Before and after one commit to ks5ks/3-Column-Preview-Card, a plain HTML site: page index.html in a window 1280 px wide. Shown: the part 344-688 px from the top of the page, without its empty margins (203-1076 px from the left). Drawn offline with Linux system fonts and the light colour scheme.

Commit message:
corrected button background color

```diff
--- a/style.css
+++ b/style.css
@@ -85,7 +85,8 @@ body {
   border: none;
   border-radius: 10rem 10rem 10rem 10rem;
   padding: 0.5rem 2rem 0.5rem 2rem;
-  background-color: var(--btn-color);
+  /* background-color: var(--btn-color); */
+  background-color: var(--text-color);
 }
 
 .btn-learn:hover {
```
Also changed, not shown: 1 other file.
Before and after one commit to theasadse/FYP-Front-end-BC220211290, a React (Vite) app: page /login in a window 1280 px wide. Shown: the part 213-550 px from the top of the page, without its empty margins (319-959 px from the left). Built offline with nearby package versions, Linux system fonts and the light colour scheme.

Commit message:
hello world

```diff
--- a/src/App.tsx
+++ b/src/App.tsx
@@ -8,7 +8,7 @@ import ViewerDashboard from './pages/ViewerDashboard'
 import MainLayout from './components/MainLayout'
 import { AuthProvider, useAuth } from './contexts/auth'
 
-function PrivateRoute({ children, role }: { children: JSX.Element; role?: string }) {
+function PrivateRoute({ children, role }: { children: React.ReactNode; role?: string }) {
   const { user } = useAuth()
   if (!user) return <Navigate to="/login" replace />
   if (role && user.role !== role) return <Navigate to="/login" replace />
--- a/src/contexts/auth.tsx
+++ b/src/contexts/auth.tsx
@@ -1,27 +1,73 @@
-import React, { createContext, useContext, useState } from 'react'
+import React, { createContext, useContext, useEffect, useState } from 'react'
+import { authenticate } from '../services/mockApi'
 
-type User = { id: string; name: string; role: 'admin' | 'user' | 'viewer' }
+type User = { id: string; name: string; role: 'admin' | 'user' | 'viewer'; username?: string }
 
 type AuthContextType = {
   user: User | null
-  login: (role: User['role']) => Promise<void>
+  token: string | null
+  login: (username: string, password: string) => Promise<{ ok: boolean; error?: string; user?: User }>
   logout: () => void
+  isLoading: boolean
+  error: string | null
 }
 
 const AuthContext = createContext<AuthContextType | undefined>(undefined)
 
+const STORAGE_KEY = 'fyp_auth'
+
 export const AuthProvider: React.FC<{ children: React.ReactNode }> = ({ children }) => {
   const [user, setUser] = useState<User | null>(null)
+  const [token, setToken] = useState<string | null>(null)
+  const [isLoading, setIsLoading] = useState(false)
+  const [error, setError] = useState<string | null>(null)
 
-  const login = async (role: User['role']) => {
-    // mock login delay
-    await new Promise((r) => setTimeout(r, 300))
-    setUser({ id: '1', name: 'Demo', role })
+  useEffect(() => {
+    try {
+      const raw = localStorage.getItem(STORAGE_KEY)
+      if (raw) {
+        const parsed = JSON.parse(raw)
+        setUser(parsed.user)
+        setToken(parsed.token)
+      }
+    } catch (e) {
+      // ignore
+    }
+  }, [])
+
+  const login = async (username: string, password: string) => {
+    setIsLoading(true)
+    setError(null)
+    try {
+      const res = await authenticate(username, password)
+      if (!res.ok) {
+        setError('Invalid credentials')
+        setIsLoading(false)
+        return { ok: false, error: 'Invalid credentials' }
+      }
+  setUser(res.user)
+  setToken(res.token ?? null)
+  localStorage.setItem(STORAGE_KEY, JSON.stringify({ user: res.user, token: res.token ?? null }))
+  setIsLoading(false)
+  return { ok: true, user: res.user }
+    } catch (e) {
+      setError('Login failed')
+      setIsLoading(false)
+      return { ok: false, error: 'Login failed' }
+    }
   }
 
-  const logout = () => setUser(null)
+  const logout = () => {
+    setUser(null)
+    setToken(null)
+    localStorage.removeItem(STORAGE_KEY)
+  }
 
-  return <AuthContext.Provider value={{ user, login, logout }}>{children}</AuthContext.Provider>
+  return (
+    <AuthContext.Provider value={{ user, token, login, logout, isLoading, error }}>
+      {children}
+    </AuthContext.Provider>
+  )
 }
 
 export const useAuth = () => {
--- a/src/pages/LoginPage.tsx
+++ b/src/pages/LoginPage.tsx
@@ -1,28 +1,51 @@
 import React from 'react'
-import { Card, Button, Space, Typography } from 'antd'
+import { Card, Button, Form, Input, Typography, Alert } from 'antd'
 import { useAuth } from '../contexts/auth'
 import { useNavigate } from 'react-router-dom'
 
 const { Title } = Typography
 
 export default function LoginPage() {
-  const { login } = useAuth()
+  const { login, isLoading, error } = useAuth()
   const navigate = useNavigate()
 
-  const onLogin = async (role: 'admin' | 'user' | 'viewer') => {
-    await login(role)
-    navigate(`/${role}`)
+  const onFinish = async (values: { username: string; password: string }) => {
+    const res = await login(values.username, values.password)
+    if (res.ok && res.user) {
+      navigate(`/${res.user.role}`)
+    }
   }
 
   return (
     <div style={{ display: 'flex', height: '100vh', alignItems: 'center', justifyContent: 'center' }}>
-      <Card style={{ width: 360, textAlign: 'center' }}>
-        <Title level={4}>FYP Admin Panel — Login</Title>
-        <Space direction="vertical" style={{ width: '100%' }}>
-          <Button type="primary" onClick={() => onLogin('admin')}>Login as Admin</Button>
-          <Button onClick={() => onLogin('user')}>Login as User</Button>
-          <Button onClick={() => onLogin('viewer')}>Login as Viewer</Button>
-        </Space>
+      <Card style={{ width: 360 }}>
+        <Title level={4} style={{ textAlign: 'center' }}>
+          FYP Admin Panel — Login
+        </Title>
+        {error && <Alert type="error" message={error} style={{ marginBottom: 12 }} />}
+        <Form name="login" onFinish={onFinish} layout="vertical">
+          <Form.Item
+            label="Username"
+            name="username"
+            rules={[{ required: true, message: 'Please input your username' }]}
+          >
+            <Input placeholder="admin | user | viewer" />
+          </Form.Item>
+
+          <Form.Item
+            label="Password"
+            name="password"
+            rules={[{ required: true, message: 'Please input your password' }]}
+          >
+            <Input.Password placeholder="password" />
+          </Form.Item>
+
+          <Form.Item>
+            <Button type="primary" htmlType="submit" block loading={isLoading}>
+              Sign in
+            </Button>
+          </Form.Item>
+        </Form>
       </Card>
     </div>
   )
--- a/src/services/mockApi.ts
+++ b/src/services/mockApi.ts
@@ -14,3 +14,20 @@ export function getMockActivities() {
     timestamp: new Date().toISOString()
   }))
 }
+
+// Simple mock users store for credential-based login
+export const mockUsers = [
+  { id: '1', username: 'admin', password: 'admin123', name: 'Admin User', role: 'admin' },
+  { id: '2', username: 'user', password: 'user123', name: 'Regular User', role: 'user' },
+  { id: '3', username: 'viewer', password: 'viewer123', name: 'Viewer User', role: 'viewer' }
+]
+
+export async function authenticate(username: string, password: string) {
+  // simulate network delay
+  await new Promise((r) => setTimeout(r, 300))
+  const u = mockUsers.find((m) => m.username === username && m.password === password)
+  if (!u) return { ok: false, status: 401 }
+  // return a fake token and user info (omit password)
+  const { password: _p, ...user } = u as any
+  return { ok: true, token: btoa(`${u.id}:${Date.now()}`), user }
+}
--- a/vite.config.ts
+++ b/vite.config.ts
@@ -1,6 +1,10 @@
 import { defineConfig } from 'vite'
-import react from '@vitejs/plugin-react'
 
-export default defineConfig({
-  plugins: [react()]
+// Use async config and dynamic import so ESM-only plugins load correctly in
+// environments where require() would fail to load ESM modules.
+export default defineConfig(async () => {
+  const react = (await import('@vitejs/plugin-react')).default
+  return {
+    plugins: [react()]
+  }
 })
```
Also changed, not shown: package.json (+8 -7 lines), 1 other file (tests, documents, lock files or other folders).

____________________

**Problem details**
Look over the entries above and say how many lines contain "parsed"; give only the number.

**Solved exercise**
3